• [DIRECTIONS FOR THIS TASK]: Filter the records for lines holding the string "Left".
#####
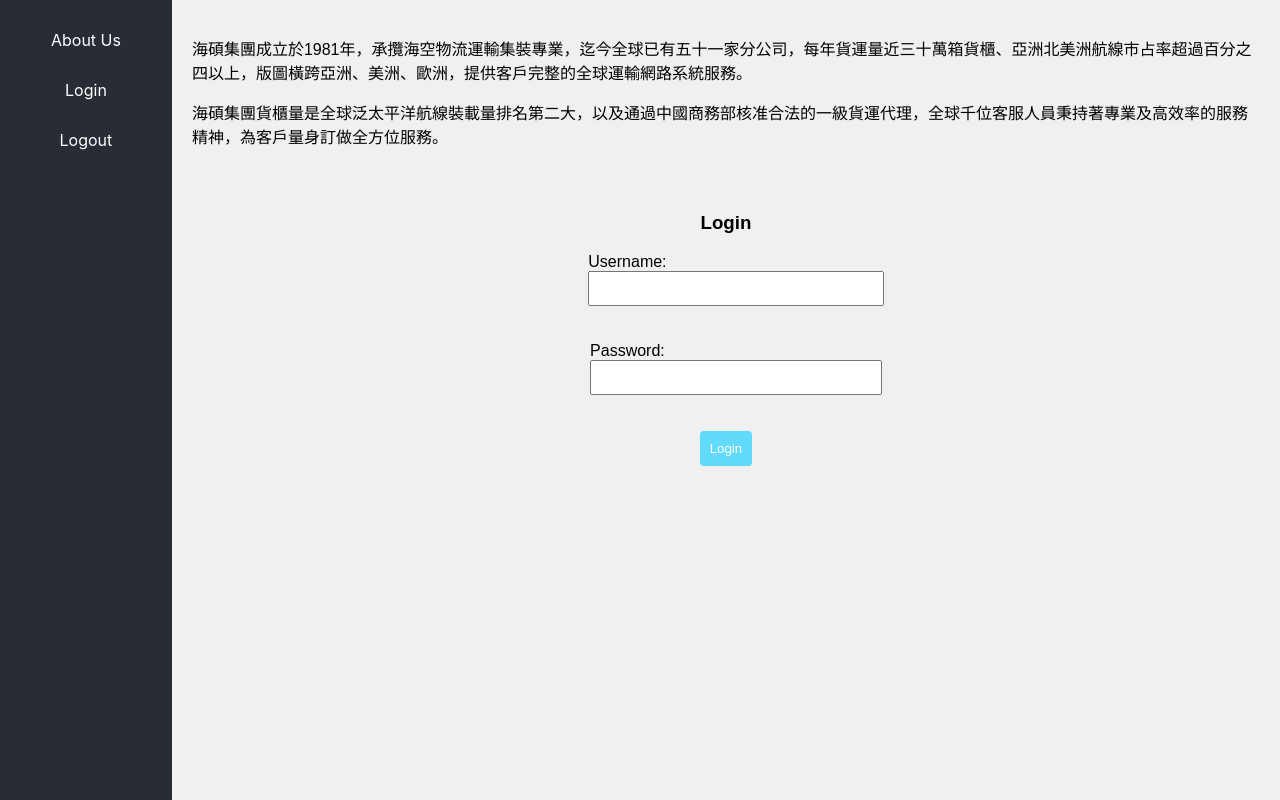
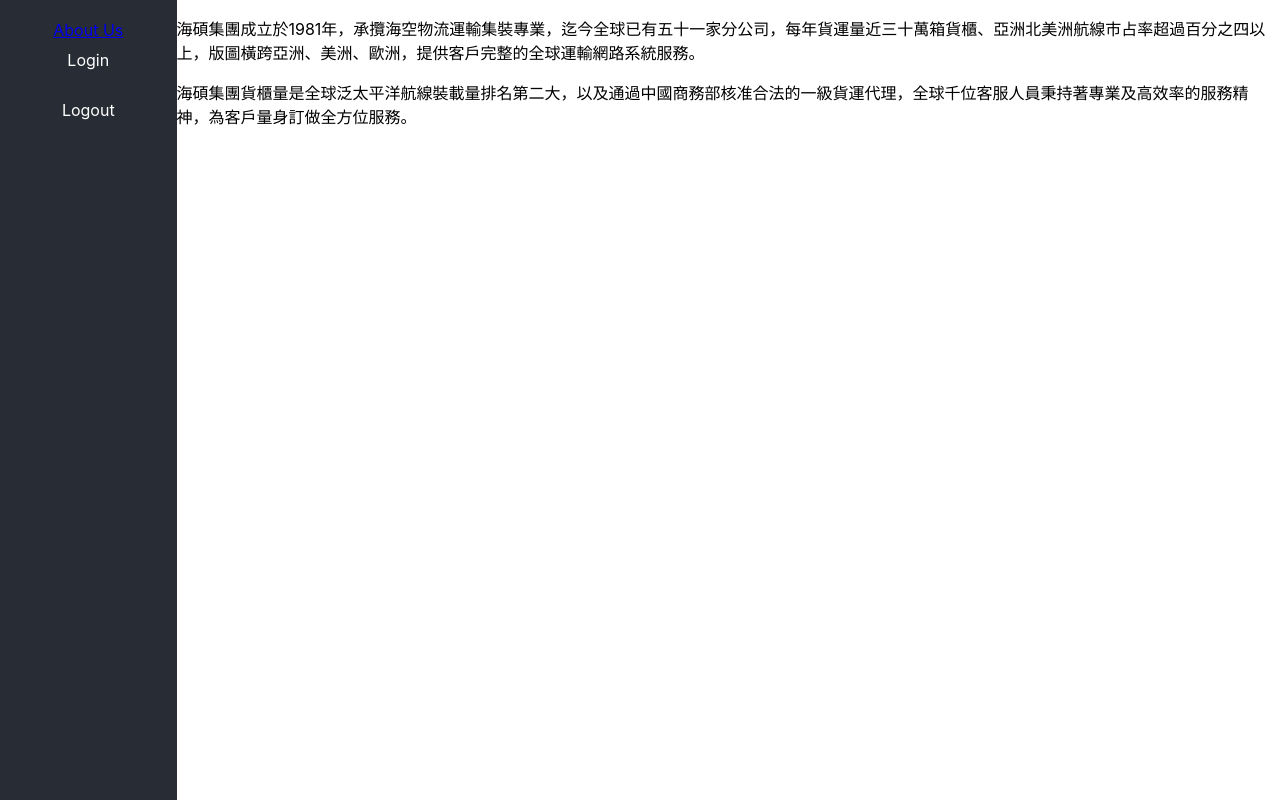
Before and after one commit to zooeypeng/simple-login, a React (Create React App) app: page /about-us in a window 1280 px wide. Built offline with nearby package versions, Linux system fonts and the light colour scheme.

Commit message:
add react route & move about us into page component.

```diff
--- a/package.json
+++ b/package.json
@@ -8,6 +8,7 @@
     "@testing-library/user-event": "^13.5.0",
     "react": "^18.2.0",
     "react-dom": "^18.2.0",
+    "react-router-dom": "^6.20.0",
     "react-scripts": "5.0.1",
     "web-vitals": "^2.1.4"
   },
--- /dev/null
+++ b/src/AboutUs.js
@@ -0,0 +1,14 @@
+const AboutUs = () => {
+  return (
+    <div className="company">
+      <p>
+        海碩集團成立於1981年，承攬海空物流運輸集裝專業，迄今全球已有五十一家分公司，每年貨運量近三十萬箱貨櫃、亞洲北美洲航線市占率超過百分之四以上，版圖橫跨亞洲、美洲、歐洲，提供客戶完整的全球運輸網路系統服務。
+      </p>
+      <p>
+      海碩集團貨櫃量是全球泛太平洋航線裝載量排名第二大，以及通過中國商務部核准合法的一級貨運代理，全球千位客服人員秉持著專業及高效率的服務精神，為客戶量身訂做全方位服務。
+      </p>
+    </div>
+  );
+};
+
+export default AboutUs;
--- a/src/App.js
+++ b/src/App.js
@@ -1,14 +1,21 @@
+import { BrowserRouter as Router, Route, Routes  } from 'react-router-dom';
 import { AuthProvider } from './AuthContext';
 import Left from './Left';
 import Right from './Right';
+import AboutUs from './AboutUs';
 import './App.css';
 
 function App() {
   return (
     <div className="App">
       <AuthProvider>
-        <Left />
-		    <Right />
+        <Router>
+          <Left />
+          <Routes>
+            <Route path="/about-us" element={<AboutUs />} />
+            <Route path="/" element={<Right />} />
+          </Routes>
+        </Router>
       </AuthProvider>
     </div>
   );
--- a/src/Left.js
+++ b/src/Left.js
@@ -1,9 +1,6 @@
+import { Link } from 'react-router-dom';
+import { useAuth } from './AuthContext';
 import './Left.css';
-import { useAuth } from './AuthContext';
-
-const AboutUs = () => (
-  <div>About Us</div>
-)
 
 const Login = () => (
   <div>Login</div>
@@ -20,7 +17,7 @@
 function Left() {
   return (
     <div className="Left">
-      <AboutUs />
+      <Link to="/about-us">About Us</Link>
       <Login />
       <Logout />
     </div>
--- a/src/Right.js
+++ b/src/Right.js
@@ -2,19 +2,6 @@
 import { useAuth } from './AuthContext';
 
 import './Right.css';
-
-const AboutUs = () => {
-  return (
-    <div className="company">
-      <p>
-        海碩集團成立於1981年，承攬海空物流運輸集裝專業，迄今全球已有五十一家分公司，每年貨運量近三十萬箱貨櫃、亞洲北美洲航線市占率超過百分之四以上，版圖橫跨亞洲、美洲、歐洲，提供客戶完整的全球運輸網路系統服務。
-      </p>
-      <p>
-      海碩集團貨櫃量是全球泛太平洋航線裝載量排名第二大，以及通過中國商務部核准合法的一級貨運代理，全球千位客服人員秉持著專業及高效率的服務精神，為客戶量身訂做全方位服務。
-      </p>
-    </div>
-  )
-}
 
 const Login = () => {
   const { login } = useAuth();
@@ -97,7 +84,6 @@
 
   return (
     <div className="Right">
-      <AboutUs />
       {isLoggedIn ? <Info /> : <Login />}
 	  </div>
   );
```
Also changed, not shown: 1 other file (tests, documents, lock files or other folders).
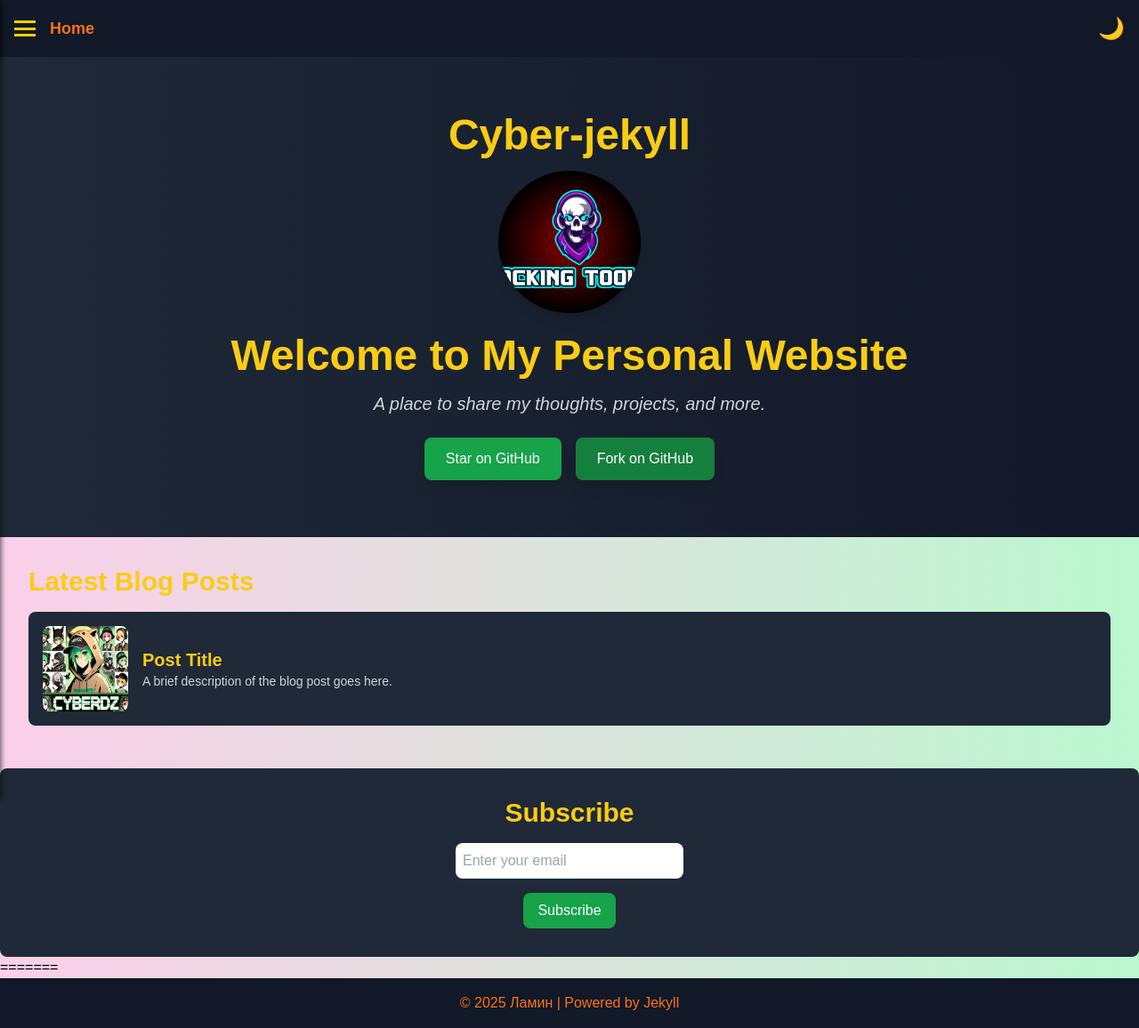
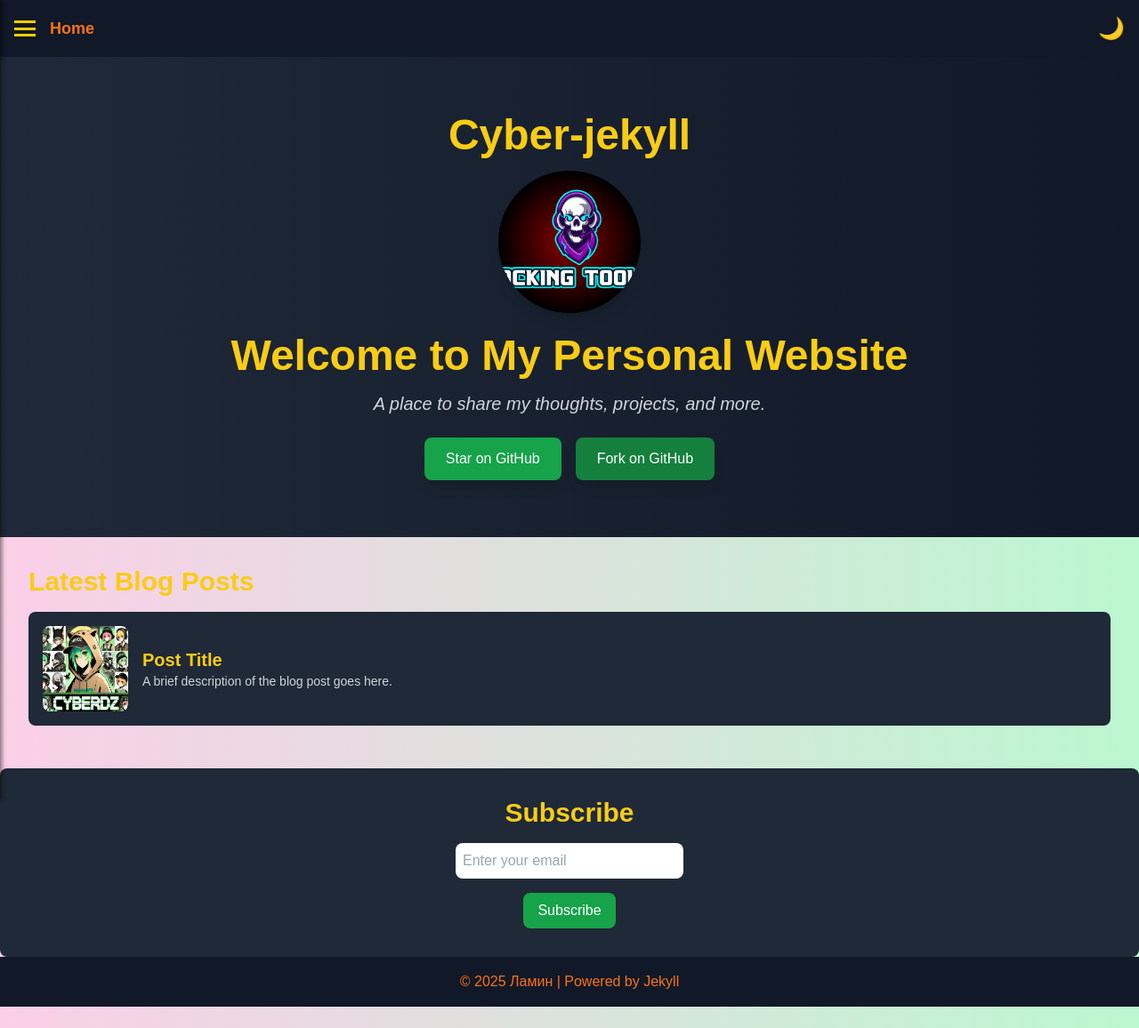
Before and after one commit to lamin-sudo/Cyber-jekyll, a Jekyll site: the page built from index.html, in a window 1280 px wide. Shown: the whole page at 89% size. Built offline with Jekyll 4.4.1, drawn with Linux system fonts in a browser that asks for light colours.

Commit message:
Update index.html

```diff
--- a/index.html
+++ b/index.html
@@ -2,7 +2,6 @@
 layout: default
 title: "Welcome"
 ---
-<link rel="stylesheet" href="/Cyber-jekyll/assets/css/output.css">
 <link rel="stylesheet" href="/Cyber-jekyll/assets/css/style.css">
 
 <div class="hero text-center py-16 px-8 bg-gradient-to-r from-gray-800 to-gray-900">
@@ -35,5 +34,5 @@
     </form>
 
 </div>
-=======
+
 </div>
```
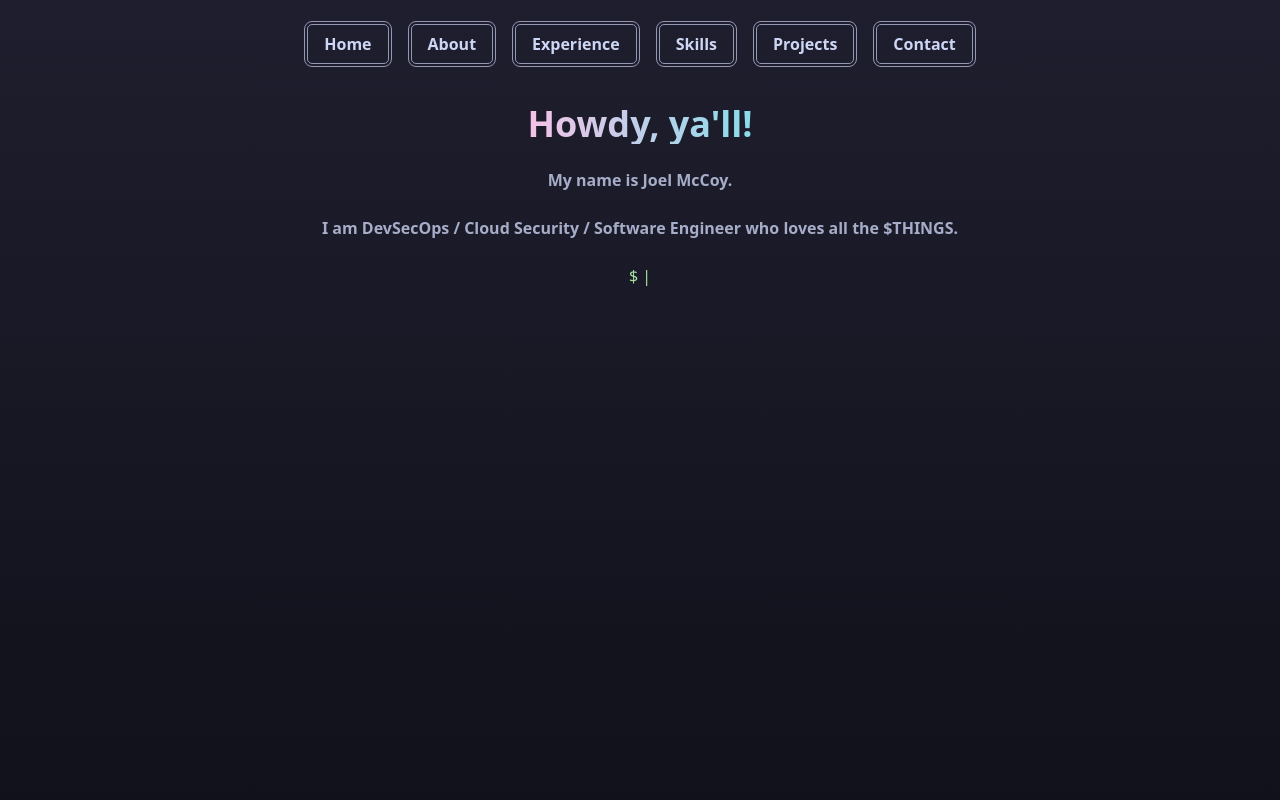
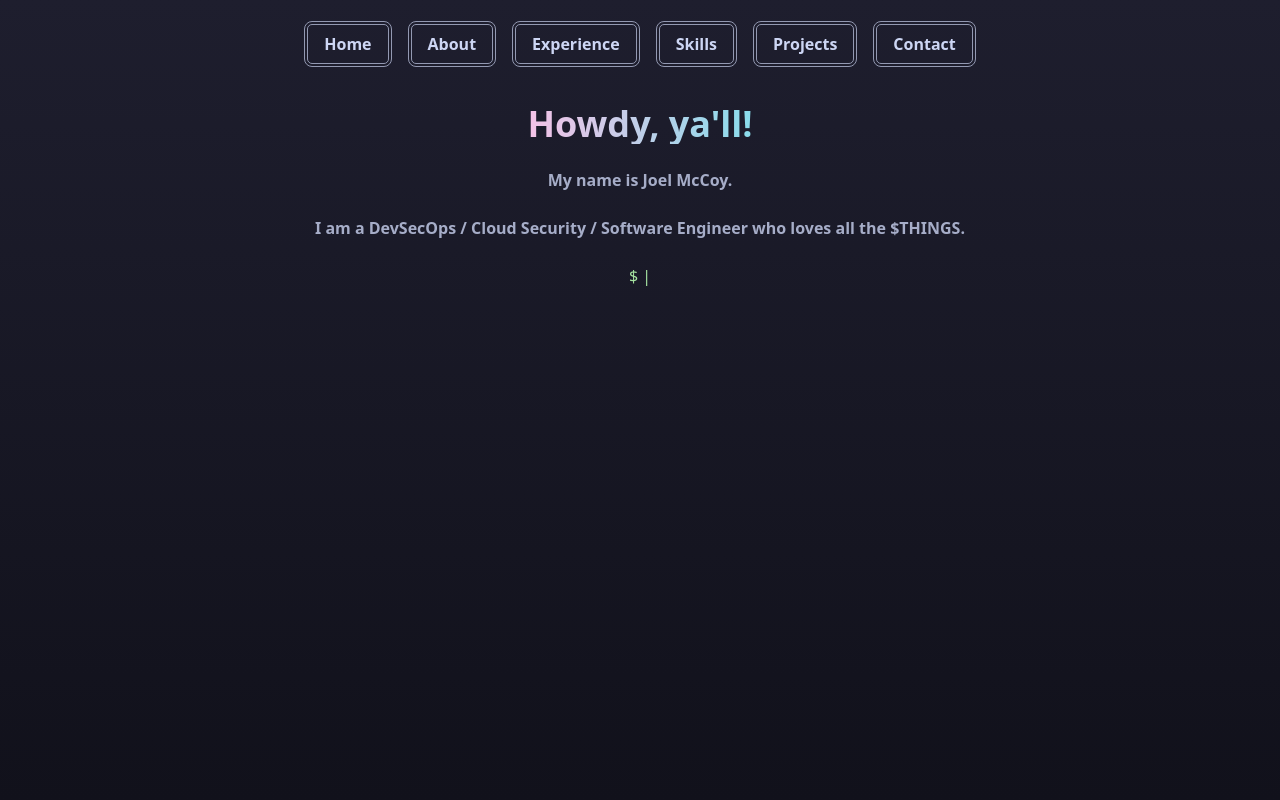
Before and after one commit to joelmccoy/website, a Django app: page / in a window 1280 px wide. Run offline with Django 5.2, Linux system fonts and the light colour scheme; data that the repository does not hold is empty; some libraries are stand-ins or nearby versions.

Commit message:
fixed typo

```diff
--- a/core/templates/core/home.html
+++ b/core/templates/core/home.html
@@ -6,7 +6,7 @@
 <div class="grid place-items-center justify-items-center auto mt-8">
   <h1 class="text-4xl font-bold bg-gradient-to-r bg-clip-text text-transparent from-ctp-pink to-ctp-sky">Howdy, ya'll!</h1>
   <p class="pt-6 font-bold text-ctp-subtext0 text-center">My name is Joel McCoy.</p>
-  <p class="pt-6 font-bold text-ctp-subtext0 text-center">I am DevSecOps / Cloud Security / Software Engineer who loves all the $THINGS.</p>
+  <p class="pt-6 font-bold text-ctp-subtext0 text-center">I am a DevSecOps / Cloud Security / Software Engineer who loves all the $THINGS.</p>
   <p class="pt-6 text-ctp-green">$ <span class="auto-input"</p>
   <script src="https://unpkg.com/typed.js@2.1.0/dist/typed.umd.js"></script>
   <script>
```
#####
• [EXERCISE RESPONSE]:
 import Left from './Left';
-        <Left />
+          <Left />
--- a/src/Left.js
+++ b/src/Left.js
 import './Left.css';
 function Left() {
     <div className="Left">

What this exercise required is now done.